··· Data ···

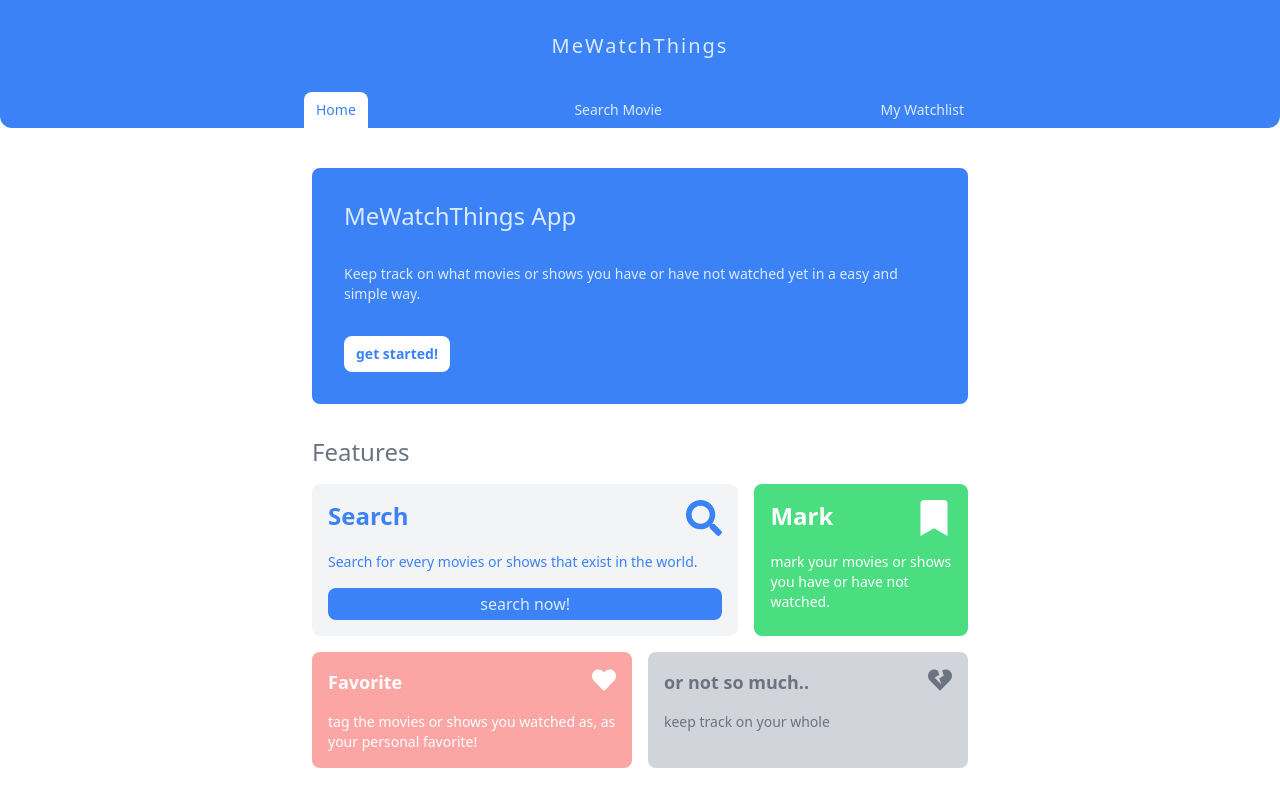
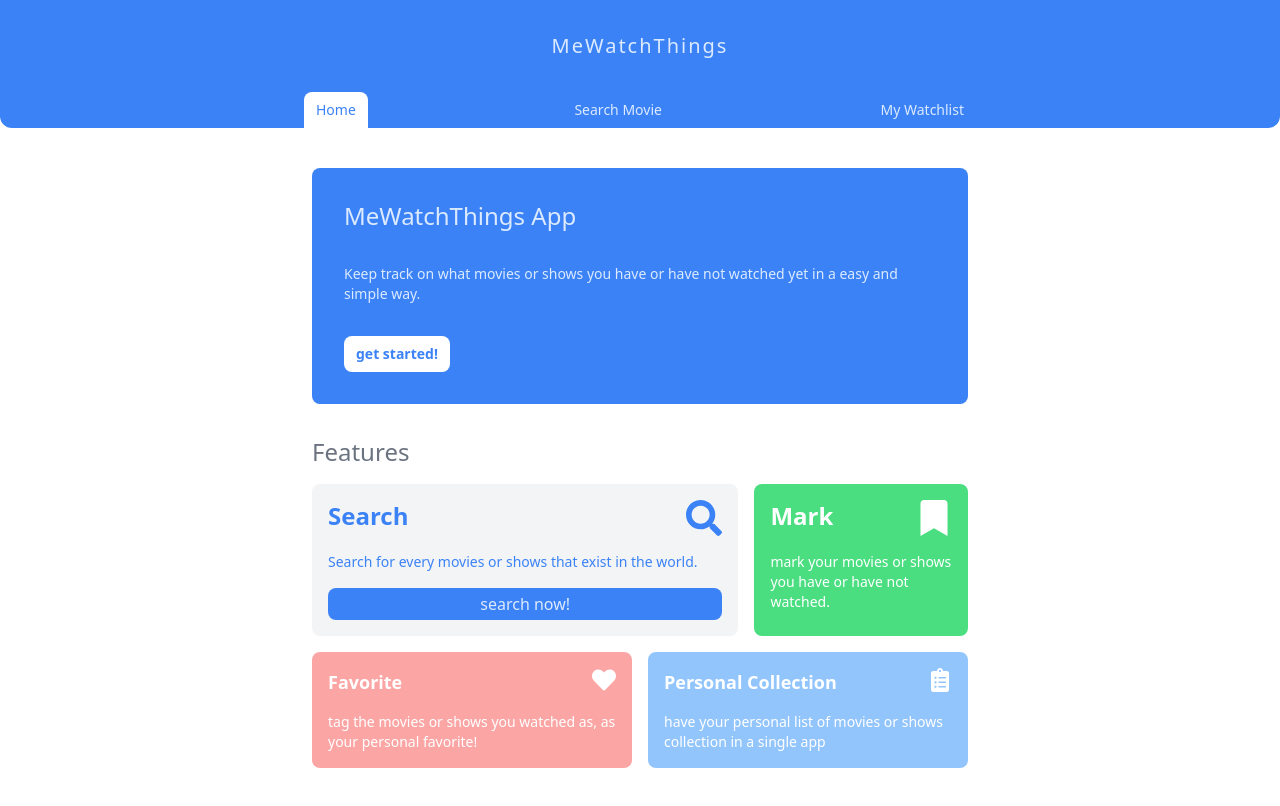
Before and after one commit to megatronhehe/movie-watchlist, a React (Vite) app: page / in a window 1280 px wide. Built offline with nearby package versions, Linux system fonts and the light colour scheme.

Commit message:
fix: home page a little edit hehe

```diff
--- a/src/pages/Home.jsx
+++ b/src/pages/Home.jsx
@@ -2,7 +2,7 @@ import React, { useContext, useEffect } from "react";
 import { Link } from "react-router-dom";
 import { Context } from "../context/Context";
 
-import { FaSearch, FaBookmark, FaHeart, FaHeartBroken } from "react-icons/fa";
+import { FaSearch, FaBookmark, FaHeart, FaClipboardList } from "react-icons/fa";
 
 const Home = () => {
 	const { setSelectedTab } = useContext(Context);
@@ -66,12 +66,15 @@ const Home = () => {
 								favorite!
 							</p>
 						</div>
-						<div className="relative flex flex-col w-1/2 p-4 text-gray-500 bg-gray-300 rounded-lg">
+						<div className="relative flex flex-col w-1/2 p-4 text-white bg-blue-300 rounded-lg">
 							<h2 className="flex justify-between gap-4 text-lg font-semibold ">
-								or not so much..
+								Personal Collection
 							</h2>
-							<FaHeartBroken className="absolute text-2xl top-4 right-4" />
-							<p className="mt-4 text-sm">keep track on your whole</p>
+							<FaClipboardList className="absolute text-2xl top-4 right-4" />
+							<p className="mt-4 text-sm">
+								have your personal list of movies or shows collection in a
+								single app
+							</p>
 						</div>
 					</div>
 				</div>
```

···

__The problem__:
Your copy should hold all the data word for word. It should hold no pictures.

__Result of the task__:
Before and after one commit to megatronhehe/movie-watchlist, a React (Vite) app: page / in a window 1280 px wide. Built offline with nearby package versions, Linux system fonts and the light colour scheme.

Commit message:
fix: home page a little edit hehe

```diff
--- a/src/pages/Home.jsx
+++ b/src/pages/Home.jsx
@@ -2,7 +2,7 @@ import React, { useContext, useEffect } from "react";
 import { Link } from "react-router-dom";
 import { Context } from "../context/Context";
 
-import { FaSearch, FaBookmark, FaHeart, FaHeartBroken } from "react-icons/fa";
+import { FaSearch, FaBookmark, FaHeart, FaClipboardList } from "react-icons/fa";
 
 const Home = () => {
 	const { setSelectedTab } = useContext(Context);
@@ -66,12 +66,15 @@ const Home = () => {
 								favorite!
 							</p>
 						</div>
-						<div className="relative flex flex-col w-1/2 p-4 text-gray-500 bg-gray-300 rounded-lg">
+						<div className="relative flex flex-col w-1/2 p-4 text-white bg-blue-300 rounded-lg">
 							<h2 className="flex justify-between gap-4 text-lg font-semibold ">
-								or not so much..
+								Personal Collection
 							</h2>
-							<FaHeartBroken className="absolute text-2xl top-4 right-4" />
-							<p className="mt-4 text-sm">keep track on your whole</p>
+							<FaClipboardList className="absolute text-2xl top-4 right-4" />
+							<p className="mt-4 text-sm">
+								have your personal list of movies or shows collection in a
+								single app
+							</p>
 						</div>
 					</div>
 				</div>
```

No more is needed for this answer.